While Haus points to difficulty in finding end markets in the Midwest, on the West Coast, Heaton has found a California secondary processor that will accept mixed-plastic loads, even though the material is not clean.

“The real answer to how much you need to clean it up; it’s a matter of specification to your buyer,” says Heaton. He provides this example: “Where I am, I might have a product that would sell for $100 per ton if it was cleaned up beyond the point that I’m capable of cleaning it up. I can turn around and sell that product for $40 per ton and it will be accepted and at some other point in the transportation process it will be cleaned up.”

Heaton says his location near the Pacific coast may give him an advantage as he sells flexible and rigid mixed loads of plastic as source material to a secondary processor in California, who ultimately exports the cleaned plastic materials.  

“It’s rare that you find secondary processing occurring with the U.S. with our labor rates,” Heaton notes. “That’s something that has occurred since the market crash. I’m finding a lot more willingness out of the domestic markets. I believe that’s ultimately because we had so many middlemen working in the equation that the ultimate end consumers were in the U.S. more than we realized, and they lost their material streams when everything went screwy, for lack of a better term.”

A final factor that may affect markets for recovered plastic is the price for material that C&D recyclers can attract from buyers. “When the dollar value is higher for the recycled plastics, it has a much greater effect on how much is pulled from the materials stream,” says Tim Griffing, system engineer for Continental Biomass Industries Inc., Newton, N.H. “When the value is low like it has been in the last year, the initiative for pulling these plastics is also low. Recovery is driven by the market and what [recyclers] can retrieve for baling it.”

While Griffing indicates that price is the most important determinant as to whether plastics are recycled, that may not be the case for long. With the emerging trend of construction projects seeking to meet LEED (Leadership in Energy and Environmental Design) certification building standards, more attention is being paid to using recycled-content building materials and recycling all materials resulting from construction activities, including plastics. 

“Although plastic is still a small percent of the materials we recycle, it has been increasing,” says King. “At our facility in only the last two years, our plastic recycling has increased by 250 percent. The USGBC (United States Green Building Council) LEED initiative has made plastic recovery economically viable for us and has forced the industry to increase and improve the plastics recovery infrastructure.”
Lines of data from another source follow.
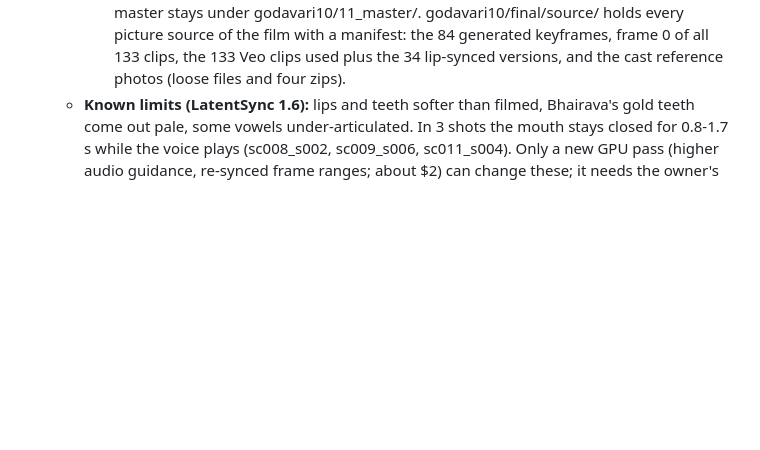
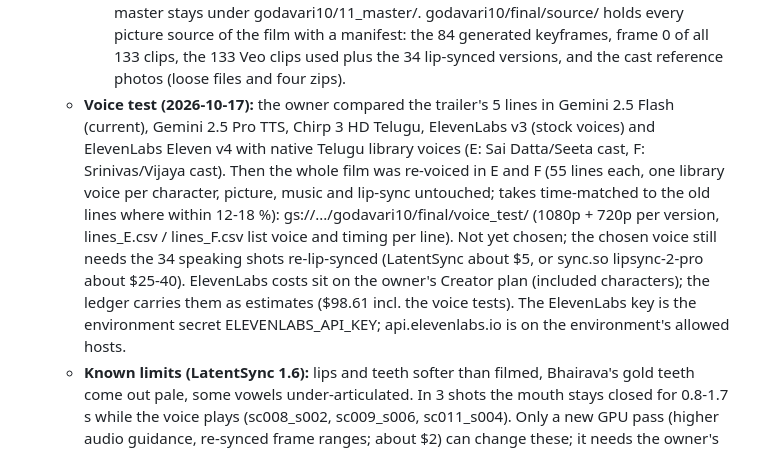
Before and after one commit to rajireddys999/NRAIORBIT-AGENTICFILMPRODUCTIONS, a Markdown page: docs/PROJECT_STATUS.md, the part around the change. Drawn GitHub-style; blank space fills up the shorter version.

Commit message:
Docs: voice test (Gemini Pro, Chirp 3 HD, ElevenLabs) and the E/F film versions
Co-Authored-By: Claude Fable 5.1 <noreply@anthropic.com>
Claude-Session: https://claude.ai/code/session_01KdiwFVPGNEwyLEiwQVdHk9

```diff
--- a/docs/PROJECT_STATUS.md
+++ b/docs/PROJECT_STATUS.md
@@ -166,6 +166,15 @@ _Last updated: 2026-10-15. Branch: `claude/telugu-ai-movie-generator-yhb6po` (no
       download links. The working master stays under godavari10/11_master/. godavari10/final/source/ holds every
       picture source of the film with a manifest: the 84 generated keyframes, frame 0 of all 133 clips, the 133 Veo
       clips used plus the 34 lip-synced versions, and the cast reference photos (loose files and four zips).
+  - **Voice test (2026-10-17):** the owner compared the trailer's 5 lines in Gemini 2.5 Flash (current), Gemini 2.5 Pro
+    TTS, Chirp 3 HD Telugu, ElevenLabs v3 (stock voices) and ElevenLabs Eleven v4 with native Telugu library voices
+    (E: Sai Datta/Seeta cast, F: Srinivas/Vijaya cast). Then the whole film was re-voiced in E and F (55 lines each,
+    one library voice per character, picture, music and lip-sync untouched; takes time-matched to the old lines where
+    within 12-18 %): gs://.../godavari10/final/voice_test/ (1080p + 720p per version, lines_E.csv / lines_F.csv list
+    voice and timing per line). Not yet chosen; the chosen voice still needs the 34 speaking shots re-lip-synced
+    (LatentSync about $5, or sync.so lipsync-2-pro about $25-40). ElevenLabs costs sit on the owner's Creator plan
+    (included characters); the ledger carries them as estimates ($98.61 incl. the voice tests). The ElevenLabs key is
+    the environment secret ELEVENLABS_API_KEY; api.elevenlabs.io is on the environment's allowed hosts.
   - **Known limits (LatentSync 1.6):** lips and teeth softer than filmed, Bhairava's gold teeth come out pale, some
     vowels under-articulated. In 3 shots the mouth stays closed for 0.8-1.7 s while the voice plays (sc008_s002,
     sc009_s006, sc011_s004). Only a new GPU pass (higher audio guidance, re-synced frame ranges; about $2) can change
```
As technology continues to develop and contractors adopt more sustainable business practices that support recycling and the use of recycled-content materials, Heaton is optimistic that recyclers of C&D material will continue to derive more value from their plastics material as they put more effort into finding end markets. “I think you could chase LEED certification and not recycle plastic but you’d be explaining it forever,” he says. “If you have to apply labor to something to clean it out of your stream, you have to at least look for a market for it, because you are already putting the sort labor on it.”